He concluded that members’ views continue to diverge on both issues but that discussions underscore the benefits of understanding more fully how countries’ own intellectual property systems work — the scope of protection for geographical indications in practice in various countries, and the “practical and operational context” of the existing patent mechanisms for disclosing the origins of genetic material and any associated traditional knowledge used in inventions.

(Shortly before, on 19 April 2011, a group of members submitted a draft amendment to the TRIPS Agreement on this topic: document TN/C/W/60.)

  

The Doha mandate
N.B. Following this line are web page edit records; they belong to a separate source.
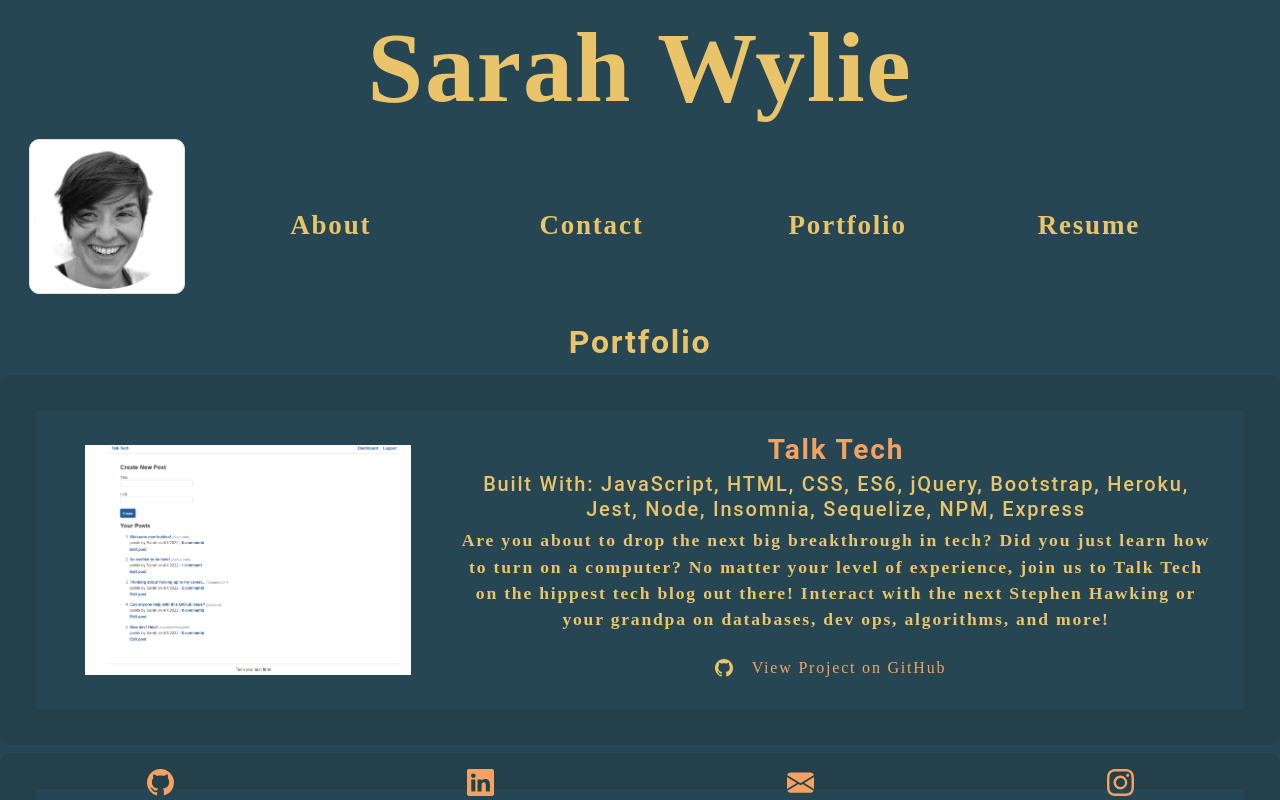
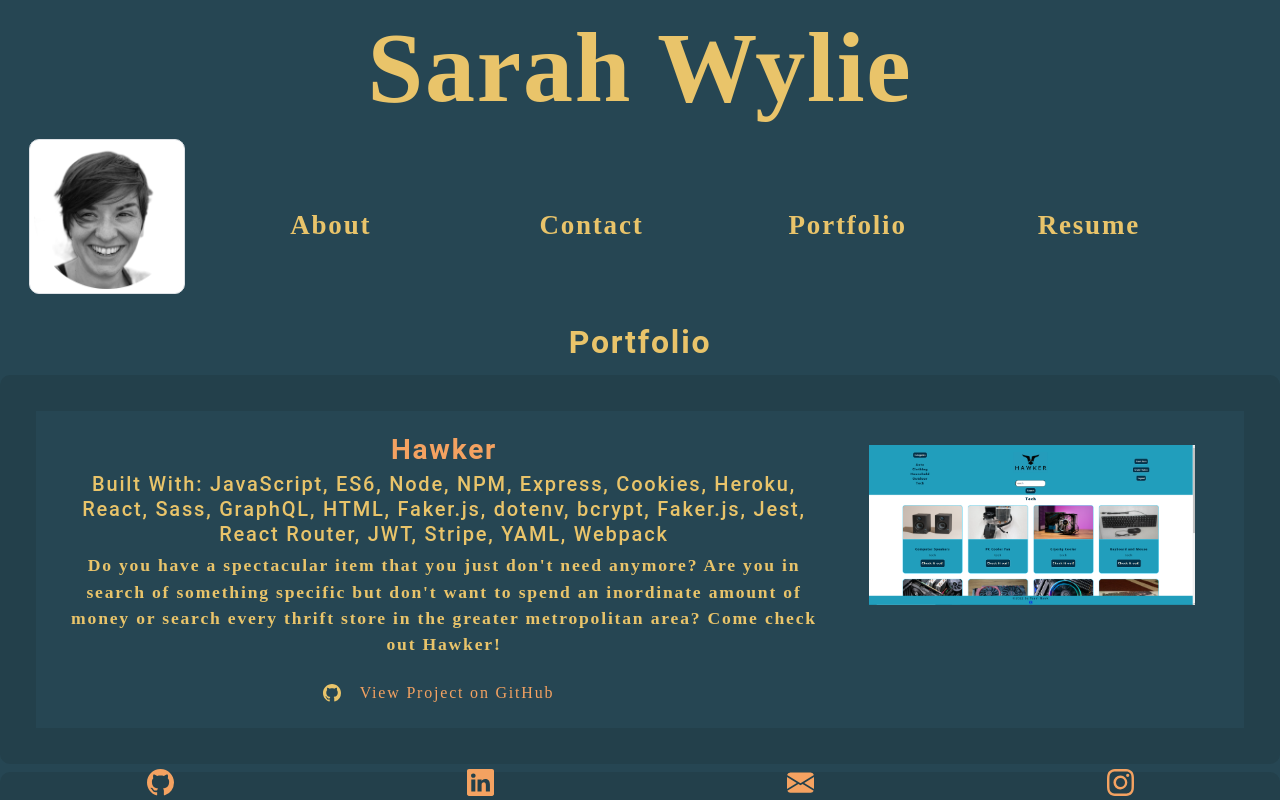
Before and after one commit to sarahwylie/hello-wylie, a React (Create React App) app: page /portfolio in a window 1280 px wide. Shown: the top 800 px of the page. Built offline with nearby package versions, Linux system fonts and the light colour scheme.

Commit message:
added hawker

```diff
--- a/src/components/Portfolio.js
+++ b/src/components/Portfolio.js
@@ -6,12 +6,33 @@ import BeersBands from '../assets/BeersBands.png'
 import Cacheching from '../assets/Cacheching.png'
 import Password from '../assets/Password.png'
 import READ from '../assets/READ.jpg'
+import hawker from '../assets/hawker.png'
 
 function Portfolio() {
   return (
     <section className="my-3" id="portfolio">
       <h2 className="p-2 display-inline-block strong">Portfolio</h2>
       <div className="flex-row justify-space-between">
+
+      <div className="col-12 mb-2 p-3 flex-column card">
+          <div className='flex-row'>
+            <div className='col-8'>
+              <h3 className="portfolio-item-title"><a href="https://texas-hawker.herokuapp.com/"
+                alt="Hawker website"
+                target="_blank"
+                rel="noreferrer">Hawker</a></h3>
+              <h5 className="portfolio-languages">
+                Built With:
+                JavaScript, ES6, Node, NPM, Express, Cookies, Heroku, React, Sass, GraphQL, HTML, Faker.js, dotenv, bcrypt, Faker.js, Jest, React Router, JWT, Stripe, YAML, Webpack
+              </h5>
+              <p>Do you have a spectacular item that you just don't need anymore? Are you in search of something specific but don't want to spend an inordinate amount of money or search every thrift store in the greater metropolitan area? Come check out Hawker!</p>
+              <BsGithub /><a href="https://github.com/nicnolen/hawker" className="btn mt-auto"><i className="mr-2"></i>View Project on GitHub</a>
+            </div>
+            <div className='col-4'>
+              <img src={hawker} alt="Hawker" className='snaps' />
+            </div>
+          </div>
+        </div>
 
         <div className="col-12 mb-2 p-3 flex-column card">
           <div className='flex-row'>
```
Also changed, not shown: src/assets/hawker.png (added).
The Doha Declaration notes in its paragraph 18 that the TRIPS Council will handle work on extension under the declaration’s paragraph 12 (which deals with implementation issues). Paragraph 12 says “negotiations on outstanding implementation issues shall be an integral part” of the Doha work programme, and that implementation issues “shall be addressed as a matter of priority by the relevant WTO bodies, which shall report to the Trade Negotiations Committee [TNC] … by the end of 2002 for appropriate action.”
Delegations interpret Paragraph 12 differently. Many developing and European countries argue that the so-called outstanding implementation issues are already part of the negotiation and its package of results (the “single undertaking”). Others argue that these issues can only become negotiating subjects if the Trade Negotiations Committee decides to include them in the talks — and so far it has not done so.

  

Since then …

This difference of opinion over the mandates means that the discussions have had to be organized carefully. At first they continued in the TRIPS Council. More recently, they have been the subject of informal consultations chaired by the WTO director-general or by one of his deputies.

Members remain deeply divided, with no agreement in sight, although they are ready to continue discussing the issue.

Those advocating extension include Bulgaria, the EU, Guinea, India, Jamaica, Kenya, Madagascar, Mauritius, Morocco, Pakistan, Romania, Sri Lanka, Switzerland, Thailand, Tunisia and Turkey. They see the higher level of protection as a way to improve marketing their products by differentiating them more effectively from their competitors’; and they object to other countries “usurping” their terms. The latest proposal from the EU is document TN/IP/W/11, circulated in June 2005. This calls for the TRIPS Agreement to be amended so that all products would be eligible for the higher level of protection in Article 23, and the exceptions in Article 24 (see above), together with the multilateral registration system currently being negotiated for wines and spirits (see above).

Those opposing extension include Argentina, Australia, Canada, Chile, Colombia, the Dominican Republic, Ecuador, El Salvador, Guatemala, Honduras, New Zealand, Panama, Paraguay, the Philippines, Chinese Taipei and the United States. They argue that the existing (Article 22) level of protection is adequate. They caution that providing enhanced protection would be a burden and would disrupt existing legitimate marketing practices. They also reject the “usurping” accusation particularly when migrants have taken the methods of making the products and the names with them to their new homes and have been using them in good faith.

The Secretariat has compiled the issues raised and the views expressed in this debate, in document WT/GC/W/546 and TN/C/W/25. In June 2008, Director-General Pascal Lamy issued a report on consultations conducted on his behalf by his deputy, Rufus Yerxa, in document TN/C/W/50, which also includes consultations under the heading of the TRIPS Agreement and the Convention on Biological Diversity (CBD).

In July 2008, a group of WTO members called for a “procedural decision” to negotiate three intellectual property issues in parallel: these two geographical indications issues, and a proposal to require patent applicants to disclose the origin of genetic resources or traditional knowledge used in their inventions (see document TN/C/W/52 of 19 July 2008). But members remain divided over this idea, opponents arguing particularly that the only mandate is to negotiate the multilateral register.

Papers submitted in the negotiations
Groups in the TRIPS negotiations